_Directions_
Output the entries below without any alteration.

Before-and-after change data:
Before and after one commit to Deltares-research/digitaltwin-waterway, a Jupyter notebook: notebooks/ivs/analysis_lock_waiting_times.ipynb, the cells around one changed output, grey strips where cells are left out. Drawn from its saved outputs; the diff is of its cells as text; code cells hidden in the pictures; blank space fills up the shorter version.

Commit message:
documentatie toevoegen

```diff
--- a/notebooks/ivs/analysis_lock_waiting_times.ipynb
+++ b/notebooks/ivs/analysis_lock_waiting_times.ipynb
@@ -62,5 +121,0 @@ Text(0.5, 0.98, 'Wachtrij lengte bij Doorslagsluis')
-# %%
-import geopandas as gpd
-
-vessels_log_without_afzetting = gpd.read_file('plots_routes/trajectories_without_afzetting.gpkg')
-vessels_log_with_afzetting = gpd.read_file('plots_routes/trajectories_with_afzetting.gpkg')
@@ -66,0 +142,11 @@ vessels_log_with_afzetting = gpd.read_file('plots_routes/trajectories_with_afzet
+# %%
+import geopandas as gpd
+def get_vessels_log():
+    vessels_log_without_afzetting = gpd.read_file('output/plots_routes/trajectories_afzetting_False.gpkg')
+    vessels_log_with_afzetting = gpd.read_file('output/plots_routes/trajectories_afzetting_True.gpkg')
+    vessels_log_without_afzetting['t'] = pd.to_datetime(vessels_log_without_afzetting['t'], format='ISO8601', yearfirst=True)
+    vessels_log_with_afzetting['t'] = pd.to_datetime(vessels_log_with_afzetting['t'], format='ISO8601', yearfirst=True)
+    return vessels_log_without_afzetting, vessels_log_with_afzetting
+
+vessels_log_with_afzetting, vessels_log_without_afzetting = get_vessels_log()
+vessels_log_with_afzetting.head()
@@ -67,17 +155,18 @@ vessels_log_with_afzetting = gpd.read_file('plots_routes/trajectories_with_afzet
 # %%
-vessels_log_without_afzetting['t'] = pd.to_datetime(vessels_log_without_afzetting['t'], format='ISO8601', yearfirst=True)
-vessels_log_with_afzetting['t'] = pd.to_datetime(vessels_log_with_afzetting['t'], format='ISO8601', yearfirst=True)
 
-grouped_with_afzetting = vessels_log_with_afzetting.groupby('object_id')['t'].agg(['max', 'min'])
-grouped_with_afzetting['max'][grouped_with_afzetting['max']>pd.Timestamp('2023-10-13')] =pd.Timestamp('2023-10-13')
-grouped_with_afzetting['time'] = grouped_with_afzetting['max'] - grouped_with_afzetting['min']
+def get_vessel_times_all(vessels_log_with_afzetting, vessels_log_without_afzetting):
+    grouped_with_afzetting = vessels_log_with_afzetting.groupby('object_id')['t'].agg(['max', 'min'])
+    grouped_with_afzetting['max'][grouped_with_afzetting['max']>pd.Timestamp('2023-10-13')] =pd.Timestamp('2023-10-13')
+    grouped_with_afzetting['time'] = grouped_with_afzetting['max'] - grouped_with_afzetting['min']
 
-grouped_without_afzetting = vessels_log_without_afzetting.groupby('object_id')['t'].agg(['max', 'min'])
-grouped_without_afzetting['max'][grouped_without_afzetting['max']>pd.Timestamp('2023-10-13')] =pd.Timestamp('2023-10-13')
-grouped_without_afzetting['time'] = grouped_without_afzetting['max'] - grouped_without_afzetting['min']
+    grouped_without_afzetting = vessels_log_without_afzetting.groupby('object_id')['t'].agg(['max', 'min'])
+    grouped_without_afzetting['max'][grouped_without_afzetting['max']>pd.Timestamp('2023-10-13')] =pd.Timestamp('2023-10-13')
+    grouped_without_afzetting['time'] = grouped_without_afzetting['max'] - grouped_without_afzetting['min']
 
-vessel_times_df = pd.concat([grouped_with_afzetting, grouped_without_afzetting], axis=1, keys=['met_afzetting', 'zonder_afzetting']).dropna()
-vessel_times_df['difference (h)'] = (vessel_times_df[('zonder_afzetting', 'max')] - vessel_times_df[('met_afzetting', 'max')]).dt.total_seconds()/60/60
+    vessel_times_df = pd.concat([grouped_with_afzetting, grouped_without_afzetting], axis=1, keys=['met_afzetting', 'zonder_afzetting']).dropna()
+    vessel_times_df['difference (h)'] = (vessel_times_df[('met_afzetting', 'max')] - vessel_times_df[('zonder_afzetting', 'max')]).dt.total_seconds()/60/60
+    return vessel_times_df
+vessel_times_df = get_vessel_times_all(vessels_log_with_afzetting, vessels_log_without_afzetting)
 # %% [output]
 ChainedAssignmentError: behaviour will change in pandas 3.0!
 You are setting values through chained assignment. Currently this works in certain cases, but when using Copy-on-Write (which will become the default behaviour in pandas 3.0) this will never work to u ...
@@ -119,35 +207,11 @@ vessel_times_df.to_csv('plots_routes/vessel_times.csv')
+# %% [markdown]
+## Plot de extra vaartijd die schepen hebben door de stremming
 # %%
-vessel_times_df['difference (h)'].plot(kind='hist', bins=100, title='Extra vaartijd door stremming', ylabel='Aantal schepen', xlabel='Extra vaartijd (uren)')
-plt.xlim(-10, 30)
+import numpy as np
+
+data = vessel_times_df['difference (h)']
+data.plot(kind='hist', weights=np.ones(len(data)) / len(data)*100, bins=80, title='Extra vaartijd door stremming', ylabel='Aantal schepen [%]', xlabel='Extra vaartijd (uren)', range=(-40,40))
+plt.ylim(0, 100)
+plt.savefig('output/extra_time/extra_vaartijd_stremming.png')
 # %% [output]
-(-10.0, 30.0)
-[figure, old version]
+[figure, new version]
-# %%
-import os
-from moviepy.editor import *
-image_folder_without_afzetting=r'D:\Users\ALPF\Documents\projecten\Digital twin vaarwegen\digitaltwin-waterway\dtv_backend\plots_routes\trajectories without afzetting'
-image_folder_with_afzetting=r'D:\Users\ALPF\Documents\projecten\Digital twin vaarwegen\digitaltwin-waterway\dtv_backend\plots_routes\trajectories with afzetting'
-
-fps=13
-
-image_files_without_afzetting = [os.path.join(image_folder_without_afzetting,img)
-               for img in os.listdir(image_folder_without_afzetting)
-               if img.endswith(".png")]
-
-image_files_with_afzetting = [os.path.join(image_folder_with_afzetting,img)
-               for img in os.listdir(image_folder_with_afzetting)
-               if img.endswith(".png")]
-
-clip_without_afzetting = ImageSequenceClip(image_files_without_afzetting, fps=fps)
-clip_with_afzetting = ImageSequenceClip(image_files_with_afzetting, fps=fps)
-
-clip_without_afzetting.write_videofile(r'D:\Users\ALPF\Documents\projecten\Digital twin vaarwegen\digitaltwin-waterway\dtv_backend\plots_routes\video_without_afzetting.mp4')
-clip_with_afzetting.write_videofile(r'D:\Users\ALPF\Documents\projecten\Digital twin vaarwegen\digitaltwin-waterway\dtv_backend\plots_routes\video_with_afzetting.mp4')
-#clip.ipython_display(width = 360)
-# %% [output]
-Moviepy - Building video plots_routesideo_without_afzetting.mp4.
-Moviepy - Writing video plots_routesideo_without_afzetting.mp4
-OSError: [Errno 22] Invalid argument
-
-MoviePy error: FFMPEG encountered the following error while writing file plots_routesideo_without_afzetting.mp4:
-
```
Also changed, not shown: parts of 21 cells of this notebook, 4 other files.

_Reply_
Before and after one commit to Deltares-research/digitaltwin-waterway, a Jupyter notebook: notebooks/ivs/analysis_lock_waiting_times.ipynb, the cells around one changed output, grey strips where cells are left out. Drawn from its saved outputs; the diff is of its cells as text; code cells hidden in the pictures; blank space fills up the shorter version.

Commit message:
documentatie toevoegen

```diff
--- a/notebooks/ivs/analysis_lock_waiting_times.ipynb
+++ b/notebooks/ivs/analysis_lock_waiting_times.ipynb
@@ -62,5 +121,0 @@ Text(0.5, 0.98, 'Wachtrij lengte bij Doorslagsluis')
-# %%
-import geopandas as gpd
-
-vessels_log_without_afzetting = gpd.read_file('plots_routes/trajectories_without_afzetting.gpkg')
-vessels_log_with_afzetting = gpd.read_file('plots_routes/trajectories_with_afzetting.gpkg')
@@ -66,0 +142,11 @@ vessels_log_with_afzetting = gpd.read_file('plots_routes/trajectories_with_afzet
+# %%
+import geopandas as gpd
+def get_vessels_log():
+    vessels_log_without_afzetting = gpd.read_file('output/plots_routes/trajectories_afzetting_False.gpkg')
+    vessels_log_with_afzetting = gpd.read_file('output/plots_routes/trajectories_afzetting_True.gpkg')
+    vessels_log_without_afzetting['t'] = pd.to_datetime(vessels_log_without_afzetting['t'], format='ISO8601', yearfirst=True)
+    vessels_log_with_afzetting['t'] = pd.to_datetime(vessels_log_with_afzetting['t'], format='ISO8601', yearfirst=True)
+    return vessels_log_without_afzetting, vessels_log_with_afzetting
+
+vessels_log_with_afzetting, vessels_log_without_afzetting = get_vessels_log()
+vessels_log_with_afzetting.head()
@@ -67,17 +155,18 @@ vessels_log_with_afzetting = gpd.read_file('plots_routes/trajectories_with_afzet
 # %%
-vessels_log_without_afzetting['t'] = pd.to_datetime(vessels_log_without_afzetting['t'], format='ISO8601', yearfirst=True)
-vessels_log_with_afzetting['t'] = pd.to_datetime(vessels_log_with_afzetting['t'], format='ISO8601', yearfirst=True)
 
-grouped_with_afzetting = vessels_log_with_afzetting.groupby('object_id')['t'].agg(['max', 'min'])
-grouped_with_afzetting['max'][grouped_with_afzetting['max']>pd.Timestamp('2023-10-13')] =pd.Timestamp('2023-10-13')
-grouped_with_afzetting['time'] = grouped_with_afzetting['max'] - grouped_with_afzetting['min']
+def get_vessel_times_all(vessels_log_with_afzetting, vessels_log_without_afzetting):
+    grouped_with_afzetting = vessels_log_with_afzetting.groupby('object_id')['t'].agg(['max', 'min'])
+    grouped_with_afzetting['max'][grouped_with_afzetting['max']>pd.Timestamp('2023-10-13')] =pd.Timestamp('2023-10-13')
+    grouped_with_afzetting['time'] = grouped_with_afzetting['max'] - grouped_with_afzetting['min']
 
-grouped_without_afzetting = vessels_log_without_afzetting.groupby('object_id')['t'].agg(['max', 'min'])
-grouped_without_afzetting['max'][grouped_without_afzetting['max']>pd.Timestamp('2023-10-13')] =pd.Timestamp('2023-10-13')
-grouped_without_afzetting['time'] = grouped_without_afzetting['max'] - grouped_without_afzetting['min']
+    grouped_without_afzetting = vessels_log_without_afzetting.groupby('object_id')['t'].agg(['max', 'min'])
+    grouped_without_afzetting['max'][grouped_without_afzetting['max']>pd.Timestamp('2023-10-13')] =pd.Timestamp('2023-10-13')
+    grouped_without_afzetting['time'] = grouped_without_afzetting['max'] - grouped_without_afzetting['min']
 
-vessel_times_df = pd.concat([grouped_with_afzetting, grouped_without_afzetting], axis=1, keys=['met_afzetting', 'zonder_afzetting']).dropna()
-vessel_times_df['difference (h)'] = (vessel_times_df[('zonder_afzetting', 'max')] - vessel_times_df[('met_afzetting', 'max')]).dt.total_seconds()/60/60
+    vessel_times_df = pd.concat([grouped_with_afzetting, grouped_without_afzetting], axis=1, keys=['met_afzetting', 'zonder_afzetting']).dropna()
+    vessel_times_df['difference (h)'] = (vessel_times_df[('met_afzetting', 'max')] - vessel_times_df[('zonder_afzetting', 'max')]).dt.total_seconds()/60/60
+    return vessel_times_df
+vessel_times_df = get_vessel_times_all(vessels_log_with_afzetting, vessels_log_without_afzetting)
 # %% [output]
 ChainedAssignmentError: behaviour will change in pandas 3.0!
 You are setting values through chained assignment. Currently this works in certain cases, but when using Copy-on-Write (which will become the default behaviour in pandas 3.0) this will never work to u ...
@@ -119,35 +207,11 @@ vessel_times_df.to_csv('plots_routes/vessel_times.csv')
+# %% [markdown]
+## Plot de extra vaartijd die schepen hebben door de stremming
 # %%
-vessel_times_df['difference (h)'].plot(kind='hist', bins=100, title='Extra vaartijd door stremming', ylabel='Aantal schepen', xlabel='Extra vaartijd (uren)')
-plt.xlim(-10, 30)
+import numpy as np
+
+data = vessel_times_df['difference (h)']
+data.plot(kind='hist', weights=np.ones(len(data)) / len(data)*100, bins=80, title='Extra vaartijd door stremming', ylabel='Aantal schepen [%]', xlabel='Extra vaartijd (uren)', range=(-40,40))
+plt.ylim(0, 100)
+plt.savefig('output/extra_time/extra_vaartijd_stremming.png')
 # %% [output]
-(-10.0, 30.0)
-[figure, old version]
+[figure, new version]
-# %%
-import os
-from moviepy.editor import *
-image_folder_without_afzetting=r'D:\Users\ALPF\Documents\projecten\Digital twin vaarwegen\digitaltwin-waterway\dtv_backend\plots_routes\trajectories without afzetting'
-image_folder_with_afzetting=r'D:\Users\ALPF\Documents\projecten\Digital twin vaarwegen\digitaltwin-waterway\dtv_backend\plots_routes\trajectories with afzetting'
-
-fps=13
-
-image_files_without_afzetting = [os.path.join(image_folder_without_afzetting,img)
-               for img in os.listdir(image_folder_without_afzetting)
-               if img.endswith(".png")]
-
-image_files_with_afzetting = [os.path.join(image_folder_with_afzetting,img)
-               for img in os.listdir(image_folder_with_afzetting)
-               if img.endswith(".png")]
-
-clip_without_afzetting = ImageSequenceClip(image_files_without_afzetting, fps=fps)
-clip_with_afzetting = ImageSequenceClip(image_files_with_afzetting, fps=fps)
-
-clip_without_afzetting.write_videofile(r'D:\Users\ALPF\Documents\projecten\Digital twin vaarwegen\digitaltwin-waterway\dtv_backend\plots_routes\video_without_afzetting.mp4')
-clip_with_afzetting.write_videofile(r'D:\Users\ALPF\Documents\projecten\Digital twin vaarwegen\digitaltwin-waterway\dtv_backend\plots_routes\video_with_afzetting.mp4')
-#clip.ipython_display(width = 360)
-# %% [output]
-Moviepy - Building video plots_routesideo_without_afzetting.mp4.
-Moviepy - Writing video plots_routesideo_without_afzetting.mp4
-OSError: [Errno 22] Invalid argument
-
-MoviePy error: FFMPEG encountered the following error while writing file plots_routesideo_without_afzetting.mp4:
-
```
Also changed, not shown: parts of 21 cells of this notebook, 4 other files.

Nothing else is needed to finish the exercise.